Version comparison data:

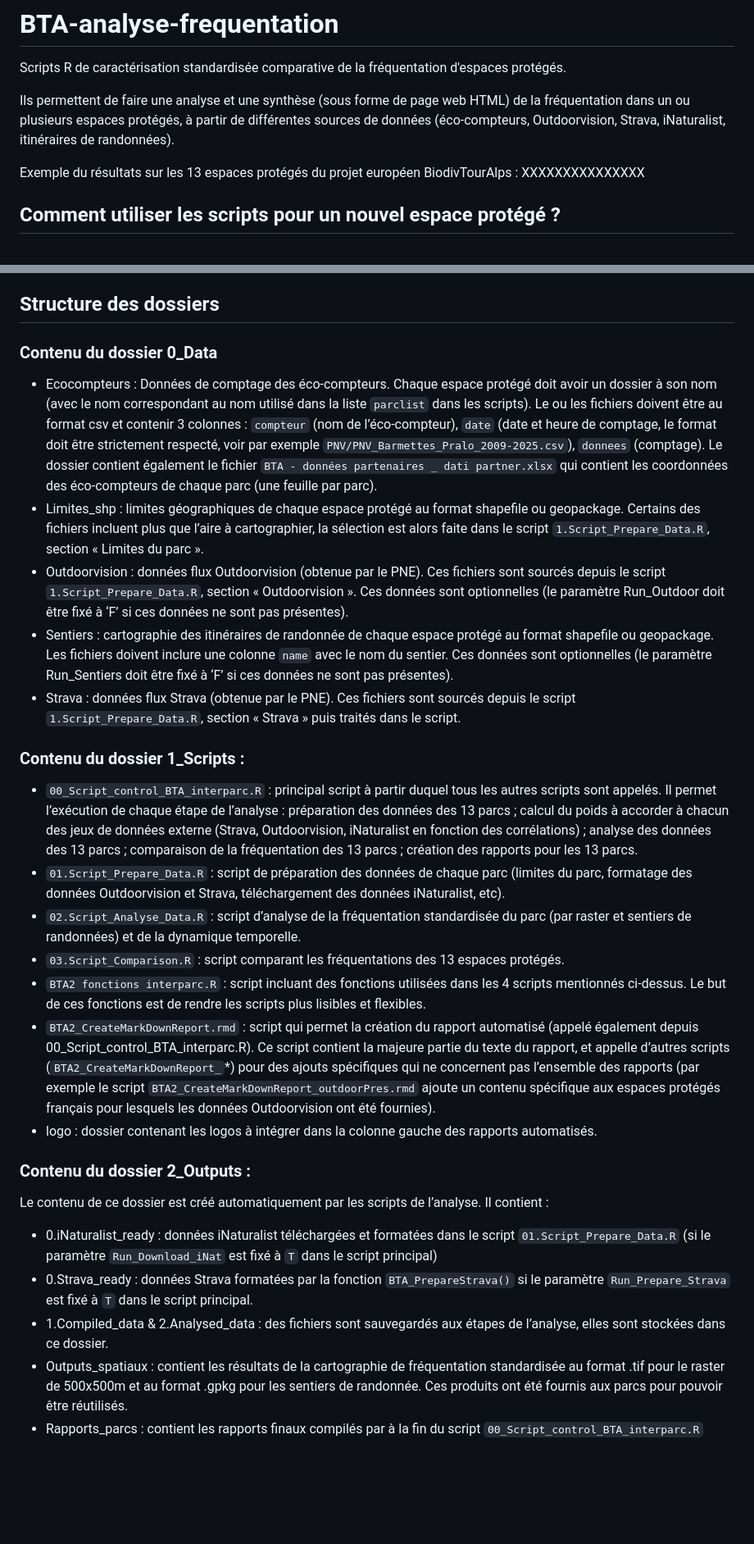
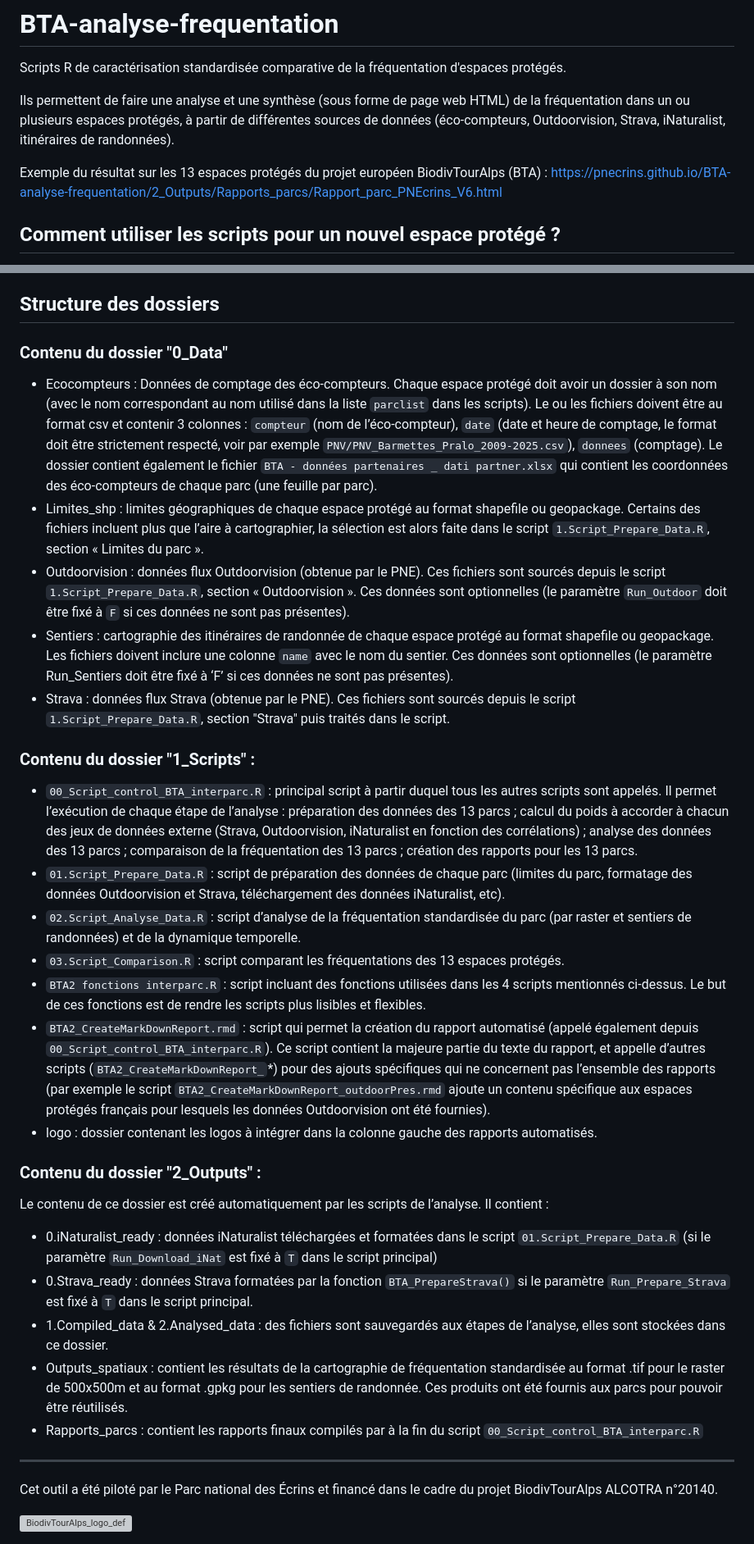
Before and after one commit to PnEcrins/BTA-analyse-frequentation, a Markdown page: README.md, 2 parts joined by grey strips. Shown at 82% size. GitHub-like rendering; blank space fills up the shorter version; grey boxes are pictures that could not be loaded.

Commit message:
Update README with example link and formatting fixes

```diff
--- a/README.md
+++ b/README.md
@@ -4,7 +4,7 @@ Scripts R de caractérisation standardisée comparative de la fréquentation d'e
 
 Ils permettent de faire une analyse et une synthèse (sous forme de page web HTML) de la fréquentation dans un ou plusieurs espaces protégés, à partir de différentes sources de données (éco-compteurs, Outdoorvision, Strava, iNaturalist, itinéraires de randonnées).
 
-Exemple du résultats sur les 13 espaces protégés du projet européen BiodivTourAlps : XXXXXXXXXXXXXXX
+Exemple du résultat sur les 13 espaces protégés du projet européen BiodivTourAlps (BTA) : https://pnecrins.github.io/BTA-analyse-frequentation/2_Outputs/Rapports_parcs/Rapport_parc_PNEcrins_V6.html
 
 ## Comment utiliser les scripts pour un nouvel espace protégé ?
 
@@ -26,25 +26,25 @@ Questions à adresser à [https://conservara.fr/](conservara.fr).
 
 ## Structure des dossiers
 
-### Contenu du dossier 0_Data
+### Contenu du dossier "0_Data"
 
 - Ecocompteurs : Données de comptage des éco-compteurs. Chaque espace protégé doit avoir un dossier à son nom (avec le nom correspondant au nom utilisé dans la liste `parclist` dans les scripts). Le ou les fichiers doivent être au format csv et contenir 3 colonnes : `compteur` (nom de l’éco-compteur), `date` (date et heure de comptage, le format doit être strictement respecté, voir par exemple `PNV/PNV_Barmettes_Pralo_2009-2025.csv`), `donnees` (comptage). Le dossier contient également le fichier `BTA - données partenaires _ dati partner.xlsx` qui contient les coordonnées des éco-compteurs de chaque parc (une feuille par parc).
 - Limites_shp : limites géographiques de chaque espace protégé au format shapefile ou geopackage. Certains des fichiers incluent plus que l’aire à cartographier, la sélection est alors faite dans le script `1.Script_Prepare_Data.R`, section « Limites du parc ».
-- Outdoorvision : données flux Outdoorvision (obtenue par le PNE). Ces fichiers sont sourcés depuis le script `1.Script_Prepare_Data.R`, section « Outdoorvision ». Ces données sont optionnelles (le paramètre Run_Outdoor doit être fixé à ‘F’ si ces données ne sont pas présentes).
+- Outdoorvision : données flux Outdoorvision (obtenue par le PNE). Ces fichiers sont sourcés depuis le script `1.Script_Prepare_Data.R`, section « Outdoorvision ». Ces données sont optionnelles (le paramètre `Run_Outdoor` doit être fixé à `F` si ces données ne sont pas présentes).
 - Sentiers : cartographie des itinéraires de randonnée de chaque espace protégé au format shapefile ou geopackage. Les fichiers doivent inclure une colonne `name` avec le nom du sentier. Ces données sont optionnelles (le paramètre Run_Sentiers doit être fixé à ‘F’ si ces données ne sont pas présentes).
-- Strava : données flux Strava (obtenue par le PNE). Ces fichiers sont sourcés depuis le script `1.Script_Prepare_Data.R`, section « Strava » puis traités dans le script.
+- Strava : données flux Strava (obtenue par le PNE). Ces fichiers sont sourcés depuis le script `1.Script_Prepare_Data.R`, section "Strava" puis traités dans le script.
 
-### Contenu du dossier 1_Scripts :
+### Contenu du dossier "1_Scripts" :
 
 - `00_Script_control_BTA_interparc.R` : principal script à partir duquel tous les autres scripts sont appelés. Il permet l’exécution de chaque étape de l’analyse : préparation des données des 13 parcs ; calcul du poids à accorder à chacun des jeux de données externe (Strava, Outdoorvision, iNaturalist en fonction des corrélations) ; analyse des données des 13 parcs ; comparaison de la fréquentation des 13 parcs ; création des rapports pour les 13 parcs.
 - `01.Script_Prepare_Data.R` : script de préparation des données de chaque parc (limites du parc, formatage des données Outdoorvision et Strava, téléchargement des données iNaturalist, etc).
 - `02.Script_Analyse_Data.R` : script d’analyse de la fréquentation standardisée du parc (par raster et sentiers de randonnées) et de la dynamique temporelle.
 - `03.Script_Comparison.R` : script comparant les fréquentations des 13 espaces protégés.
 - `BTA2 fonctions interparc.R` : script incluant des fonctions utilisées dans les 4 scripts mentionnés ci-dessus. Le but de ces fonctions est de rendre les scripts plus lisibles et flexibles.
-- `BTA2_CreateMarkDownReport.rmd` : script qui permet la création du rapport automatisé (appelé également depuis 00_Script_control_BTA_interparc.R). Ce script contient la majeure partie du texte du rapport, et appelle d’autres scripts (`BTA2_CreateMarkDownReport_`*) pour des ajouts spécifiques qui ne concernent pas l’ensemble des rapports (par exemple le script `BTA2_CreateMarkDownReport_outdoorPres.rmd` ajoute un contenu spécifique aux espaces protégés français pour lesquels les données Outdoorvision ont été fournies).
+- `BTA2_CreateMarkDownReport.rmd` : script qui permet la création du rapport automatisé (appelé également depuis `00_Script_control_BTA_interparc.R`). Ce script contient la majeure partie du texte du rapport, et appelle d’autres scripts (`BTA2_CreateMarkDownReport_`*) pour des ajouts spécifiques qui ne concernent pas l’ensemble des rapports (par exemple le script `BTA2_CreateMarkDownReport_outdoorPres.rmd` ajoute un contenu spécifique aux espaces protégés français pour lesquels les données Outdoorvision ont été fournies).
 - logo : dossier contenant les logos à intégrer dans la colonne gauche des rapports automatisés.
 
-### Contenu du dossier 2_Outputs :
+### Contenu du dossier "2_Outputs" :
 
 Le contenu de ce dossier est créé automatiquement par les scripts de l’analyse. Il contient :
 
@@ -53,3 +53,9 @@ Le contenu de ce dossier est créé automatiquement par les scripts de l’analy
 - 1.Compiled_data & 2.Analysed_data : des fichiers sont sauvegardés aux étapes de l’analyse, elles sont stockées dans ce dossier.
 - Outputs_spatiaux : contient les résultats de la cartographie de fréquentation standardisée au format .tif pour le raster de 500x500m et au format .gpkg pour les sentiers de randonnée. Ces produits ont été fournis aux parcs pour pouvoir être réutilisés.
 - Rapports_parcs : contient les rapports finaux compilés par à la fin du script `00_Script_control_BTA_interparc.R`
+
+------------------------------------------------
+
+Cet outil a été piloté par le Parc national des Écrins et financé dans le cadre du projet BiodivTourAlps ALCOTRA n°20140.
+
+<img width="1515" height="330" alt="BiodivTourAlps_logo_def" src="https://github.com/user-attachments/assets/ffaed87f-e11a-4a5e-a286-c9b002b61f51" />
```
==
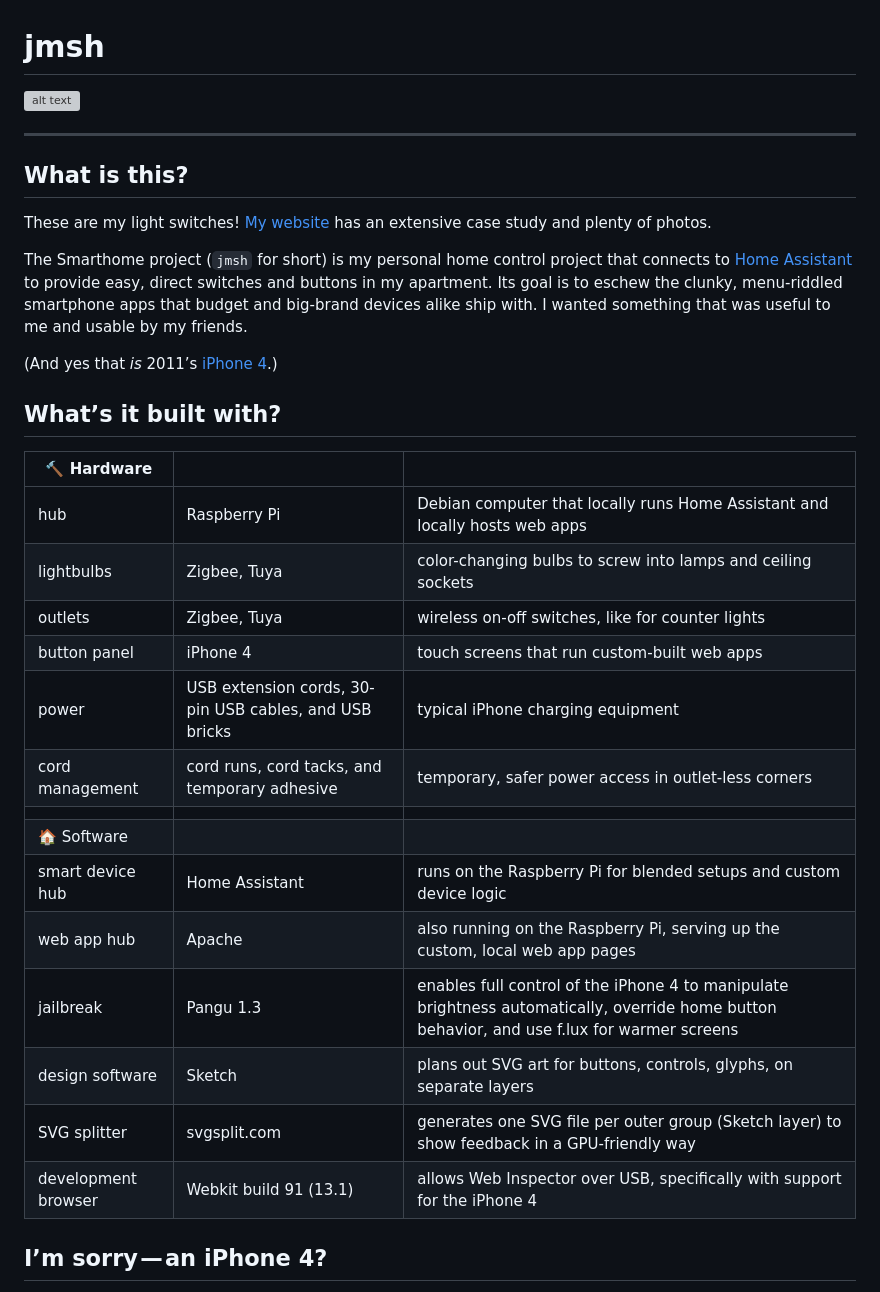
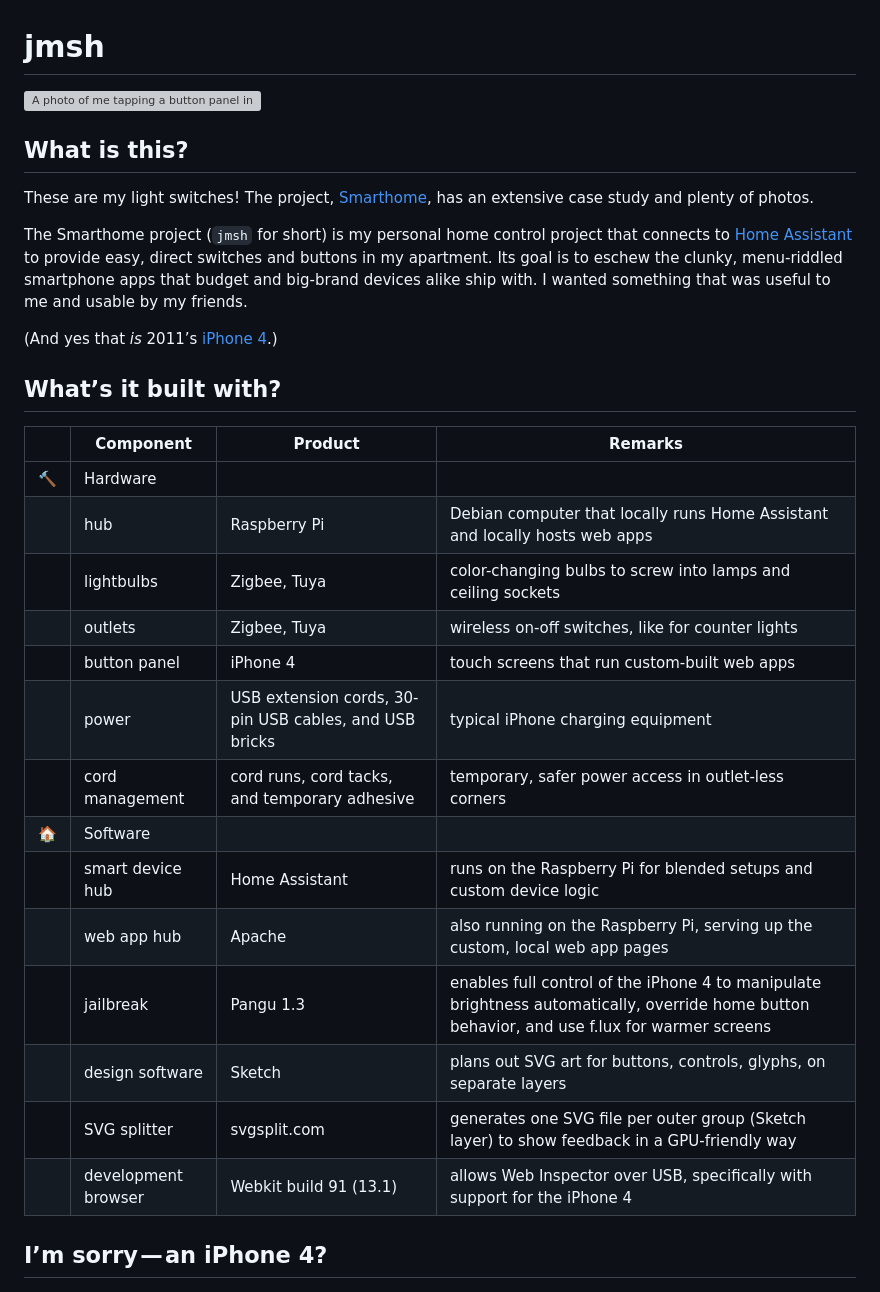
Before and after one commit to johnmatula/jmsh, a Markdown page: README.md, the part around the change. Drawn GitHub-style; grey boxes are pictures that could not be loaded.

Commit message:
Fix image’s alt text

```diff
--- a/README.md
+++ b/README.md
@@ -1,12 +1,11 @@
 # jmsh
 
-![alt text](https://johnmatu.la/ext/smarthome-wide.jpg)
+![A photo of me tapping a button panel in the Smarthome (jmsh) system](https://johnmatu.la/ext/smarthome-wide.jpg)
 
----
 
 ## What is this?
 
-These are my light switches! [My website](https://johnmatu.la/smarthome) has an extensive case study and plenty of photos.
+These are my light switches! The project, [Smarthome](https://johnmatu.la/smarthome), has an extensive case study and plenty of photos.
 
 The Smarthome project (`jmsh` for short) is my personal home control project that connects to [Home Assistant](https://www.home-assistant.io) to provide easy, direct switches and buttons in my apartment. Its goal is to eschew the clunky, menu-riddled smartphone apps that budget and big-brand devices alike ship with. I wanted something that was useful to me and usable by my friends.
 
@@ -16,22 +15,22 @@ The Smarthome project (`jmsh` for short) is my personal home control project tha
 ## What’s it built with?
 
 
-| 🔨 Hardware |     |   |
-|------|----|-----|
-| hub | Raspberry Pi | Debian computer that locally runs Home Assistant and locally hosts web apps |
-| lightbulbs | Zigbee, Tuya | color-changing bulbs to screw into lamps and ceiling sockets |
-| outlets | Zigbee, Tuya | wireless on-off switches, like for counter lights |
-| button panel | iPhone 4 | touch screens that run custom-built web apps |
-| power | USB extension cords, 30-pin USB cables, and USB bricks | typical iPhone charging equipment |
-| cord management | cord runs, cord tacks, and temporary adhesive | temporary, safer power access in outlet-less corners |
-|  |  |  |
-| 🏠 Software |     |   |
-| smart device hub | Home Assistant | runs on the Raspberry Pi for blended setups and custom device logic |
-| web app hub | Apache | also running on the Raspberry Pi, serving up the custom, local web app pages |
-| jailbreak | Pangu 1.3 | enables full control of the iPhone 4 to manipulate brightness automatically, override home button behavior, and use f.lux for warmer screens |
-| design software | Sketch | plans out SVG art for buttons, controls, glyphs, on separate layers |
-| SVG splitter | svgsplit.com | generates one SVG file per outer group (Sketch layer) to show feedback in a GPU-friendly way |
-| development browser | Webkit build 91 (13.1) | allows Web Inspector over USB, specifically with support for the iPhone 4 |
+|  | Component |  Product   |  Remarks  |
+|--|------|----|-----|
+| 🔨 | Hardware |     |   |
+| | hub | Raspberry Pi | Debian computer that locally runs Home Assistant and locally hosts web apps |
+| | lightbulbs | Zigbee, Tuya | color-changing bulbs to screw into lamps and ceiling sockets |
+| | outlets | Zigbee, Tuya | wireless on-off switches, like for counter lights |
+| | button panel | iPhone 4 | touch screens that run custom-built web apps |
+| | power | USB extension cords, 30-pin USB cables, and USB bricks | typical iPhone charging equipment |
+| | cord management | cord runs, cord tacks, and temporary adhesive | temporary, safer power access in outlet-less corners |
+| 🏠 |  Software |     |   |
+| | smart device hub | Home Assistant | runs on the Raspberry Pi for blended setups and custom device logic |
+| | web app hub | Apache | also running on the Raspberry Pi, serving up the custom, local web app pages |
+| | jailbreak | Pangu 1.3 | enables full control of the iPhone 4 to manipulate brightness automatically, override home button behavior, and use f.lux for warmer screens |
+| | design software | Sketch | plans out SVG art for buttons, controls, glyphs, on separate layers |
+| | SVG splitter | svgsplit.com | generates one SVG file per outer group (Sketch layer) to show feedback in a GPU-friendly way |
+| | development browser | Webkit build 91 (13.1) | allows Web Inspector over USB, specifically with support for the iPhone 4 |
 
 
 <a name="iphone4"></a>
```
* * *
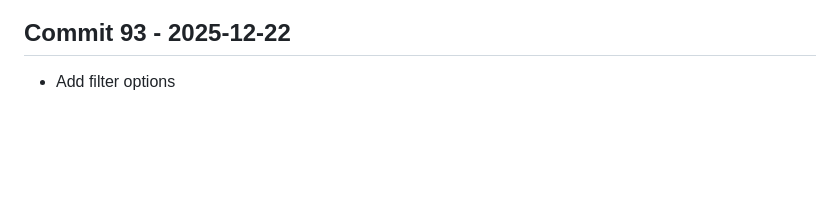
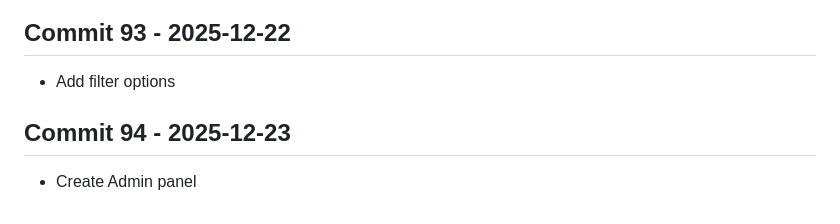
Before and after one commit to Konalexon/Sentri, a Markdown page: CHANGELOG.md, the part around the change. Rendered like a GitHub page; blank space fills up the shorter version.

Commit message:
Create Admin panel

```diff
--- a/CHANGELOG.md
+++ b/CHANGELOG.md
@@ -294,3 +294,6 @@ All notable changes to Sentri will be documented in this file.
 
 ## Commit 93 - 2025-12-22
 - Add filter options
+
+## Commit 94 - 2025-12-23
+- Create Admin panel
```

Action item:
If a line in the entries holds the string "Before", copy it.

Task answer:
Before and after one commit to PnEcrins/BTA-analyse-frequentation, a Markdown page: README.md, 2 parts joined by grey strips. Shown at 82% size. GitHub-like rendering; blank space fills up the shorter version; grey boxes are pictures that could not be loaded.
Before and after one commit to johnmatula/jmsh, a Markdown page: README.md, the part around the change. Drawn GitHub-style; grey boxes are pictures that could not be loaded.
Before and after one commit to Konalexon/Sentri, a Markdown page: CHANGELOG.md, the part around the change. Rendered like a GitHub page; blank space fills up the shorter version.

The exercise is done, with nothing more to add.